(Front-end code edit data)
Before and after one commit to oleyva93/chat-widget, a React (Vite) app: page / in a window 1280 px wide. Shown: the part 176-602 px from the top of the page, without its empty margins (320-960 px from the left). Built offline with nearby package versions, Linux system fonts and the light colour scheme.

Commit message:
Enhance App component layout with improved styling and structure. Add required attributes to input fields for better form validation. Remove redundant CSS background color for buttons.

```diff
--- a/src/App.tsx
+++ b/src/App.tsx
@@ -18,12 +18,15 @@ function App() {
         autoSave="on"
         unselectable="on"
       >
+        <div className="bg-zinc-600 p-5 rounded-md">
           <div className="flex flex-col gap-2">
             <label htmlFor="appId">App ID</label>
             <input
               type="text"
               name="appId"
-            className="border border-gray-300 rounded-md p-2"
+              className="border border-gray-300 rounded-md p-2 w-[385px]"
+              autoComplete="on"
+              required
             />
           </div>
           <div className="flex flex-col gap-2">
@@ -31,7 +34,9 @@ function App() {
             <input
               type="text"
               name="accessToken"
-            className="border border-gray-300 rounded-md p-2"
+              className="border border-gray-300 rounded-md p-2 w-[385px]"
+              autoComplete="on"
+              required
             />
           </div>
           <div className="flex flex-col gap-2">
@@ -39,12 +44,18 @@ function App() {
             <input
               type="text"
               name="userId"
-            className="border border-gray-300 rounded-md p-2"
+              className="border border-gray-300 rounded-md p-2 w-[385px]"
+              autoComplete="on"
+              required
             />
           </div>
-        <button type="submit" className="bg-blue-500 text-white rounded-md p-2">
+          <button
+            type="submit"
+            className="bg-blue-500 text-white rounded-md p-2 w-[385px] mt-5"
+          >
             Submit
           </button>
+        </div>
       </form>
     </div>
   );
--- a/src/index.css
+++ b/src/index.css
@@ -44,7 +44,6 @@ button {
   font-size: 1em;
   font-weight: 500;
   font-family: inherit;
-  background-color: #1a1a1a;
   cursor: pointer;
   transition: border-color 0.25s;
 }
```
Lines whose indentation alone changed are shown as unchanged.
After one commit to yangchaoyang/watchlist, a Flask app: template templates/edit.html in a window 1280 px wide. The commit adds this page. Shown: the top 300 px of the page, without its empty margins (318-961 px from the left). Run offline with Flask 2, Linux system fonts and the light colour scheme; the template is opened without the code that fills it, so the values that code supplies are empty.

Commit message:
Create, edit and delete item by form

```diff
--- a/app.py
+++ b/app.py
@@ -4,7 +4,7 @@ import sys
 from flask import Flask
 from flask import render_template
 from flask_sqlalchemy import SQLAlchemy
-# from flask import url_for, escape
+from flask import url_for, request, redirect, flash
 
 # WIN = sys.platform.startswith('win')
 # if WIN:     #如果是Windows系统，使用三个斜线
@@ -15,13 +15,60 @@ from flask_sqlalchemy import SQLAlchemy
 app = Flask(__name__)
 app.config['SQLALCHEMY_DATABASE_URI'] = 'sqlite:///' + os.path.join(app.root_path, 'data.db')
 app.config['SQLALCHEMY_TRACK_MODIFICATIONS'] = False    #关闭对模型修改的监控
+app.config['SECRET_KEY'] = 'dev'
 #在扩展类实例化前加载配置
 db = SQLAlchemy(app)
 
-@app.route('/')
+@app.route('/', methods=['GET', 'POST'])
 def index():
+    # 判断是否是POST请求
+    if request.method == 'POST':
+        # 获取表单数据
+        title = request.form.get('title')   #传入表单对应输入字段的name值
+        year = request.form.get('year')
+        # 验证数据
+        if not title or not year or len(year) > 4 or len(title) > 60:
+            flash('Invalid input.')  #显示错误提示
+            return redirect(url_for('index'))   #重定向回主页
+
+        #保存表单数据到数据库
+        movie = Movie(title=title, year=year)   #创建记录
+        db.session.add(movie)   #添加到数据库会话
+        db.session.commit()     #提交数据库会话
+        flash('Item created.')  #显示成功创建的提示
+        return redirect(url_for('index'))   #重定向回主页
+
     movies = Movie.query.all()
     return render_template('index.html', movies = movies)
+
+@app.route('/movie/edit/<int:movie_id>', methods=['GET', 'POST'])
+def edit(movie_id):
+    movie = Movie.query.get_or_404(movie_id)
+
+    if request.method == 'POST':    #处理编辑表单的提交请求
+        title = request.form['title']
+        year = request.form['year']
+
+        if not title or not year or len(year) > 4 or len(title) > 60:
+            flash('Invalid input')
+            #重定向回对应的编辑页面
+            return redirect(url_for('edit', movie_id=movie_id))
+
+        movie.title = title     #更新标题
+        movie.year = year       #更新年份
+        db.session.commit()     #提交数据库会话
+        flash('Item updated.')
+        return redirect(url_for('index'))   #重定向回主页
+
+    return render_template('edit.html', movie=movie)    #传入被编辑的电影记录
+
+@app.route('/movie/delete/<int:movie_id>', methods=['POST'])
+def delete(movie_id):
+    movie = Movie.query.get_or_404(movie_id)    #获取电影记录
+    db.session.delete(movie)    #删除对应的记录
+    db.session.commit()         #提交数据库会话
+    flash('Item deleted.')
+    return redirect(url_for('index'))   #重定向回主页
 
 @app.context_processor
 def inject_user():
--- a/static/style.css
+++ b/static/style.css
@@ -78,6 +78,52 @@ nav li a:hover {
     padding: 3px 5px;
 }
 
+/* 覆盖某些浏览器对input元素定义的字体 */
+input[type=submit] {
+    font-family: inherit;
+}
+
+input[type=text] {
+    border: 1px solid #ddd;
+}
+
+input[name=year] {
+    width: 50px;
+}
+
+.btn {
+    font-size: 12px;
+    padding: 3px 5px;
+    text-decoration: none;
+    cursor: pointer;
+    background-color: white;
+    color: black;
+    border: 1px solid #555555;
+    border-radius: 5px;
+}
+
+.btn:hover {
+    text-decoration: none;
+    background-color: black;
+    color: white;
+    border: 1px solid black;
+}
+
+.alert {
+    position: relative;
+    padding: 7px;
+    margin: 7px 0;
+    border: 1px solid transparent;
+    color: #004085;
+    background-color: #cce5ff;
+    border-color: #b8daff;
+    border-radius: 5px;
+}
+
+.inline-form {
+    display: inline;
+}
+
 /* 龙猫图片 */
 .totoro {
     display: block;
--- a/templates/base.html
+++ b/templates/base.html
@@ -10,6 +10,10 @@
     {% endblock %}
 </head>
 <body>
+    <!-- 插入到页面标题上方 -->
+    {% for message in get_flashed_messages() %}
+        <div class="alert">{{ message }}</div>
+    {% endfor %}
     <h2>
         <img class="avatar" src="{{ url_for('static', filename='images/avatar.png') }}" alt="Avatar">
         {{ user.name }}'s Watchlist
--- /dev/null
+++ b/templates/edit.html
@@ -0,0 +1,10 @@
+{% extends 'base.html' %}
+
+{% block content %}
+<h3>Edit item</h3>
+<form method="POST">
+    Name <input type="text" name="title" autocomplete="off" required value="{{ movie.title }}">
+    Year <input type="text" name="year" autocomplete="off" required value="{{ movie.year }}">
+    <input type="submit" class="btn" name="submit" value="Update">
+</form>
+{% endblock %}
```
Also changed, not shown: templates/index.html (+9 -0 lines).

YOUR ASSIGNMENT:
Check each line in the records above for the word "year". Return those that have it.

WRITTEN REPLY:
+        year = request.form.get('year')
+        if not title or not year or len(year) > 4 or len(title) > 60:
+        movie = Movie(title=title, year=year)   #创建记录
+        year = request.form['year']
+        if not title or not year or len(year) > 4 or len(title) > 60:
+        movie.year = year       #更新年份
+input[name=year] {
+    Year <input type="text" name="year" autocomplete="off" required value="{{ movie.year }}">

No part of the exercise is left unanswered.